Indeed, one of two players in the final pairing of the latest Masters was himself a recent, meteoric amateur. This Jordan Spieth — despite a few puerile bursts of temper for, say, curling his shot to “only” 10 feet on a pretty par 3 most would find daunting — demonstrated true aplomb for his callow age of 20, both in how he negotiated an iconic course, and how he spoke afterward about tying for runner-up at arguably the most significant of majors.
The current Masters champ (for a second time), Bubba Watson, is himself no oldster, also American, and easily patronized, starting with the name alone. (And yet I sometimes think the patronized South, whence he hails, will have the last laugh — by taking things more slowly and ponderously than do northerners in today’s frenzied world!) One nationally-run columnist from Philly seemed non-plussed that a folksy young guy from a small town in north Florida could even get to this position of winning another Masters title. But why not?
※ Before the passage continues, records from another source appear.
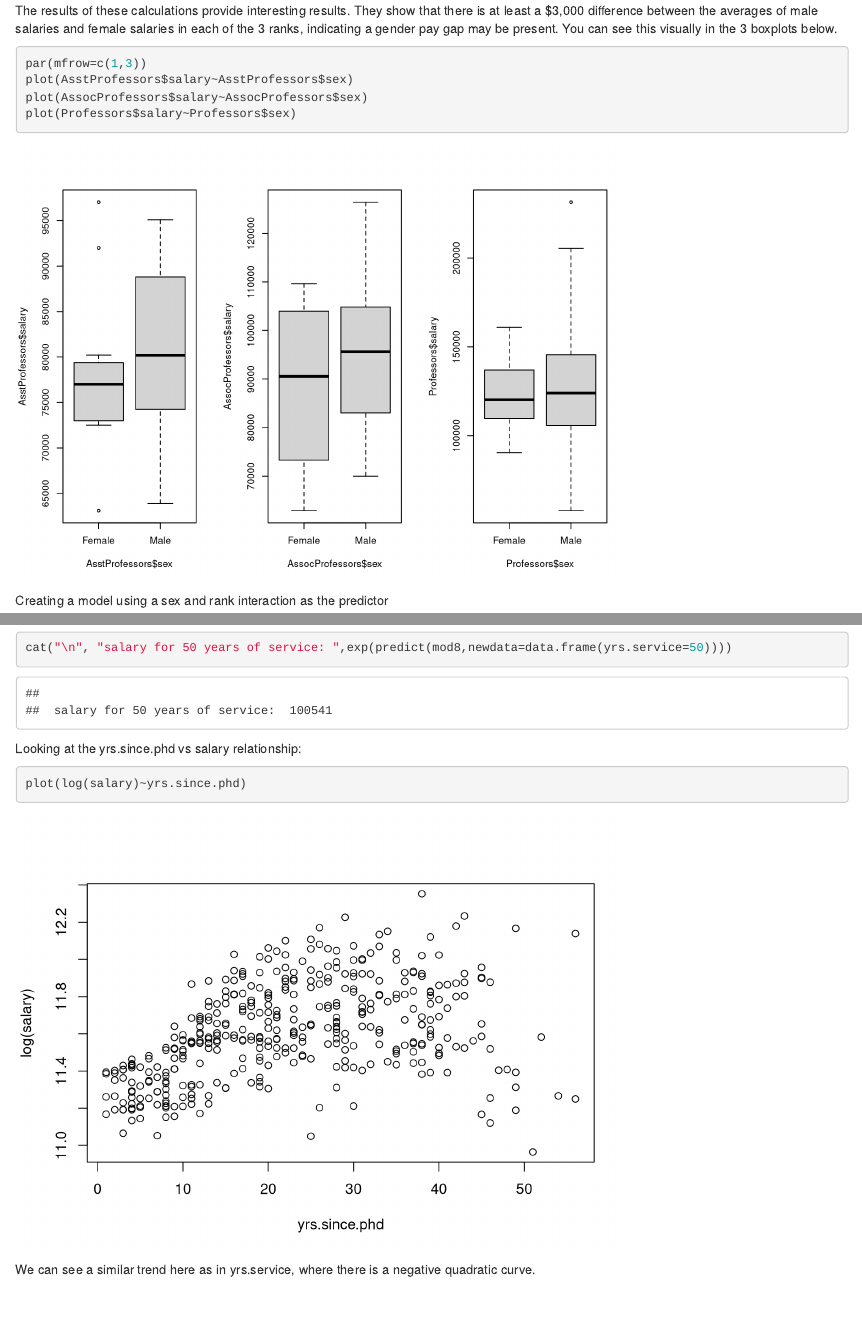
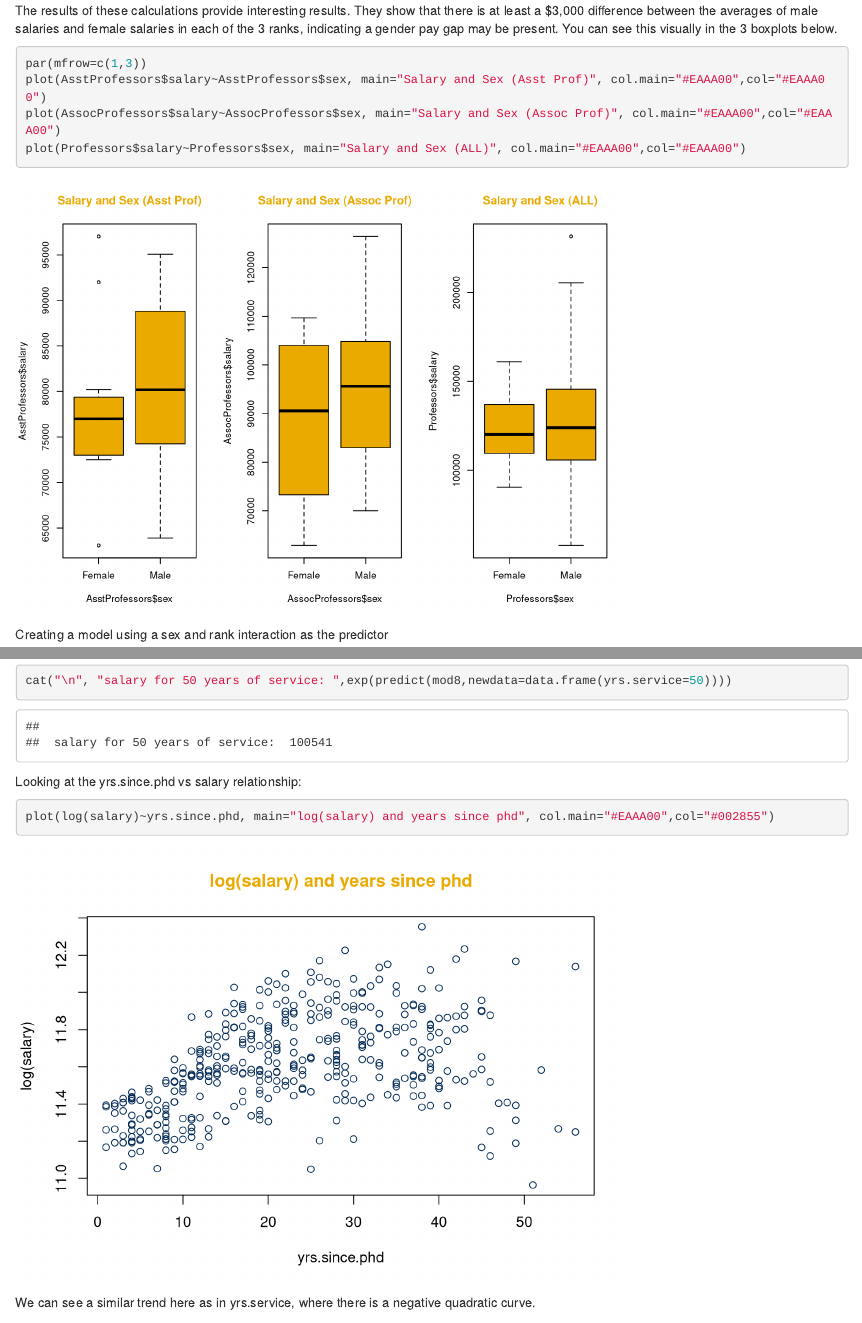
Before and after one commit to taggartshea/BUDA525Final, an R Markdown document (BUDA525Final.Rmd): the page in a window 1100 px wide, from 8960 px down, and a second part further down, joined at a grey line. Rendered offline with R 4.5, knitr and Pandoc, with nearby package versions; some code elsewhere in the file could not run offline.

Commit message:
merging kristens changes again, (final version)

````diff
--- a/BUDA525Final.Rmd
+++ b/BUDA525Final.Rmd
@@ -260,9 +260,9 @@ The results of these calculations provide interesting results. They show that th
 
 ```{r}
 par(mfrow=c(1,3))
-plot(AsstProfessors$salary~AsstProfessors$sex)
-plot(AssocProfessors$salary~AssocProfessors$sex)
-plot(Professors$salary~Professors$sex)
+plot(AsstProfessors$salary~AsstProfessors$sex, main="Salary and Sex (Asst Prof)", col.main="#EAAA00",col="#EAAA00")
+plot(AssocProfessors$salary~AssocProfessors$sex, main="Salary and Sex (Assoc Prof)", col.main="#EAAA00",col="#EAAA00")
+plot(Professors$salary~Professors$sex, main="Salary and Sex (ALL)", col.main="#EAAA00",col="#EAAA00")
 ```
 
 Creating a model using a sex and rank interaction as the predictor
@@ -350,7 +350,7 @@ cat("\n", "salary for 50 years of service: ",exp(predict(mod8,newdata=data.frame
 Looking at the yrs.since.phd vs salary relationship:
 
 ```{r}
-plot(log(salary)~yrs.since.phd)
+plot(log(salary)~yrs.since.phd, main="log(salary) and years since phd", col.main="#EAAA00",col="#002855")
 ```
 We can see a similar trend here as in yrs.service, where there is a negative quadratic curve.
 
````
Also changed, not shown: BUDA525Final.Rmd (8 more changed lines).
Like Spieth, Watson has a decent, yet determined kind of nobility about him, as does the handsome Georgia Tech alum, Matt Kuchar, who also came close at this year’s Masters. And for a bit of spice you could throw in a young, but more oddly dressed Rickie Fowler. In sum, a new American contingent of contenders here? Perhaps.